Scan the records below and say how many lines include the word "取り込み一覧", giving no other text.
(Recorded information begins)
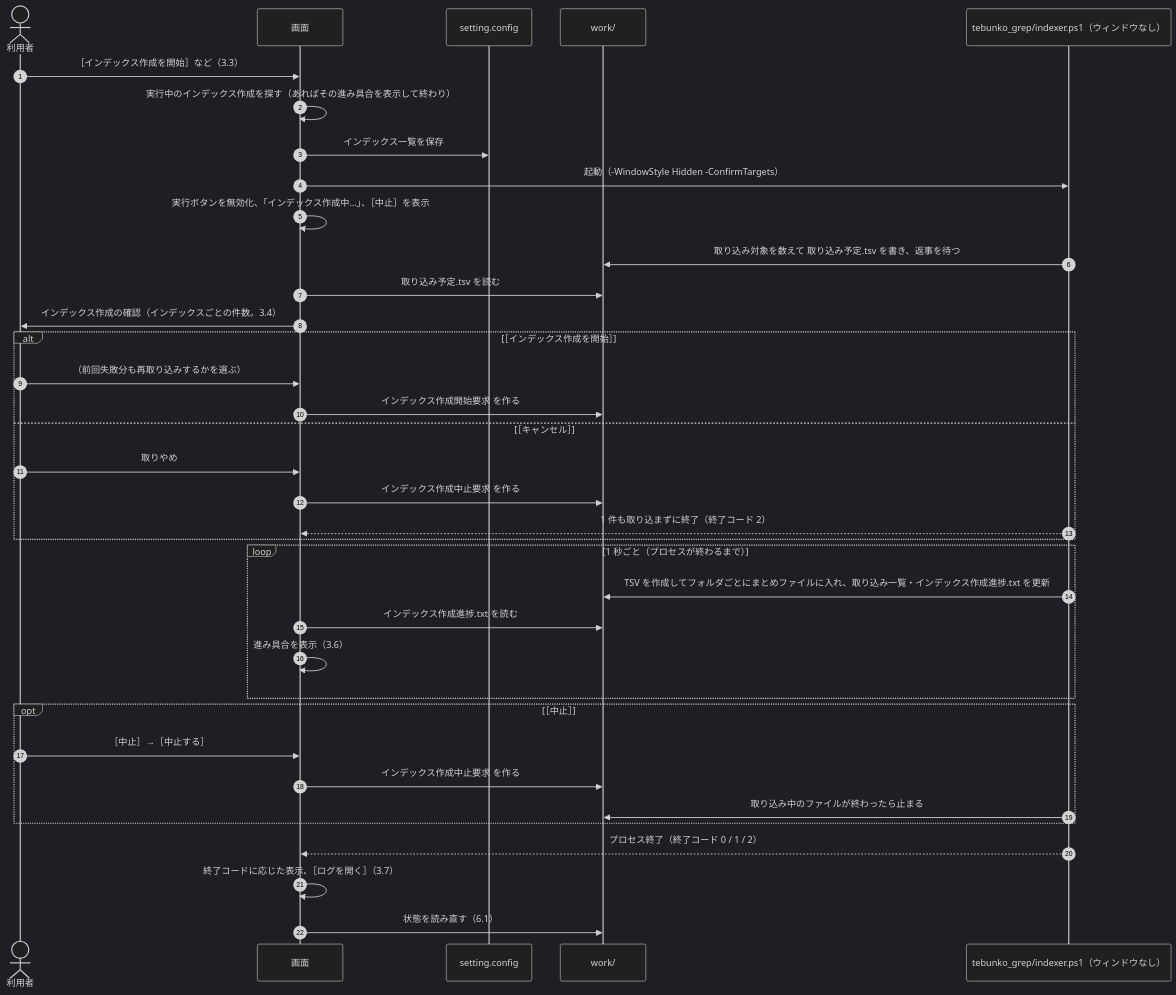
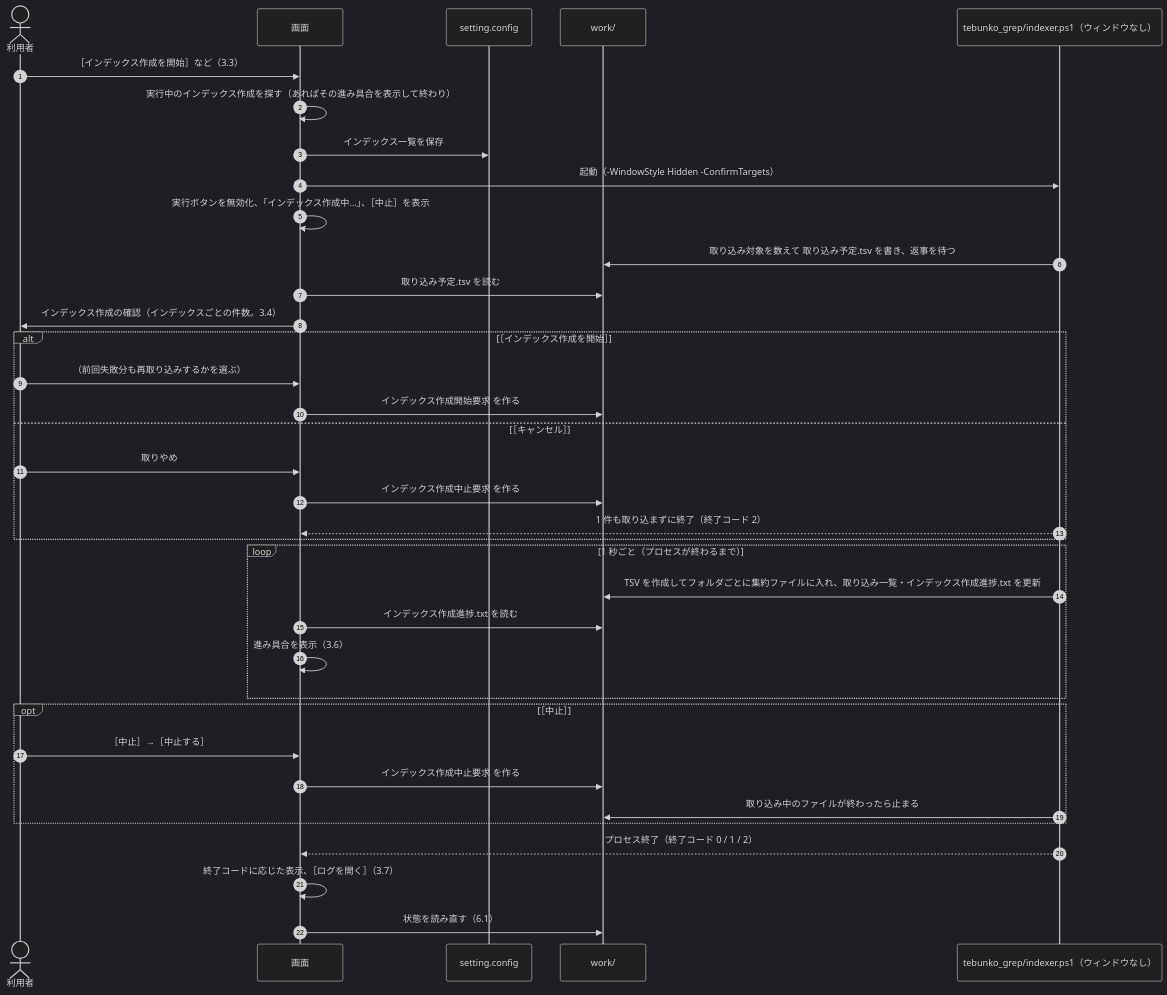
Before and after one commit to hsgwa/tebunko: the third of 4 diagrams in docs/03_画面_4_状態と操作の流れ.md, drawn with Mermaid (dark theme). The commit also changed other lines of this file and 44 other files, not shown here.

````diff
--- a/docs/03_画面_4_状態と操作の流れ.md
+++ b/docs/03_画面_4_状態と操作の流れ.md
@@ -82,39 +82,39 @@
 ```mermaid
 sequenceDiagram
     autonumber
     actor U as 利用者
     participant G as 画面
     participant C as setting.config
     participant W as work/
     participant P as tebunko_grep/indexer.ps1（ウィンドウなし）
 
     U->>G: ［インデックス作成を開始］など（3.3）
     G->>G: 実行中のインデックス作成を探す（あればその進み具合を表示して終わり）
     G->>C: インデックス一覧を保存
     G->>P: 起動（-WindowStyle Hidden -ConfirmTargets）
     G->>G: 実行ボタンを無効化、「インデックス作成中…」、［中止］を表示
     P->>W: 取り込み対象を数えて 取り込み予定.tsv を書き、返事を待つ
     G->>W: 取り込み予定.tsv を読む
     G->>U: インデックス作成の確認（インデックスごとの件数。3.4）
     alt ［インデックス作成を開始］
         U->>G: （前回失敗分も再取り込みするかを選ぶ）
         G->>W: インデックス作成開始要求 を作る
     else ［キャンセル］
         U->>G: 取りやめ
         G->>W: インデックス作成中止要求 を作る
         P-->>G: 1 件も取り込まずに終了（終了コード 2）
     end
     loop 1 秒ごと（プロセスが終わるまで）
-        P->>W: TSV を作成してフォルダごとにまとめファイルに入れ、取り込み一覧・インデックス作成進捗.txt を更新
+        P->>W: TSV を作成してフォルダごとに集約ファイルに入れ、取り込み一覧・インデックス作成進捗.txt を更新
         G->>W: インデックス作成進捗.txt を読む
         G->>G: 進み具合を表示（3.6）
     end
     opt ［中止］
         U->>G: ［中止］→［中止する］
         G->>W: インデックス作成中止要求 を作る
         P->>W: 取り込み中のファイルが終わったら止まる
     end
     P-->>G: プロセス終了（終了コード 0 / 1 / 2）
     G->>G: 終了コードに応じた表示、［ログを開く］（3.7）
     G->>W: 状態を読み直す（6.1）
 ```
````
(Recorded information ends)
Output for this task> 2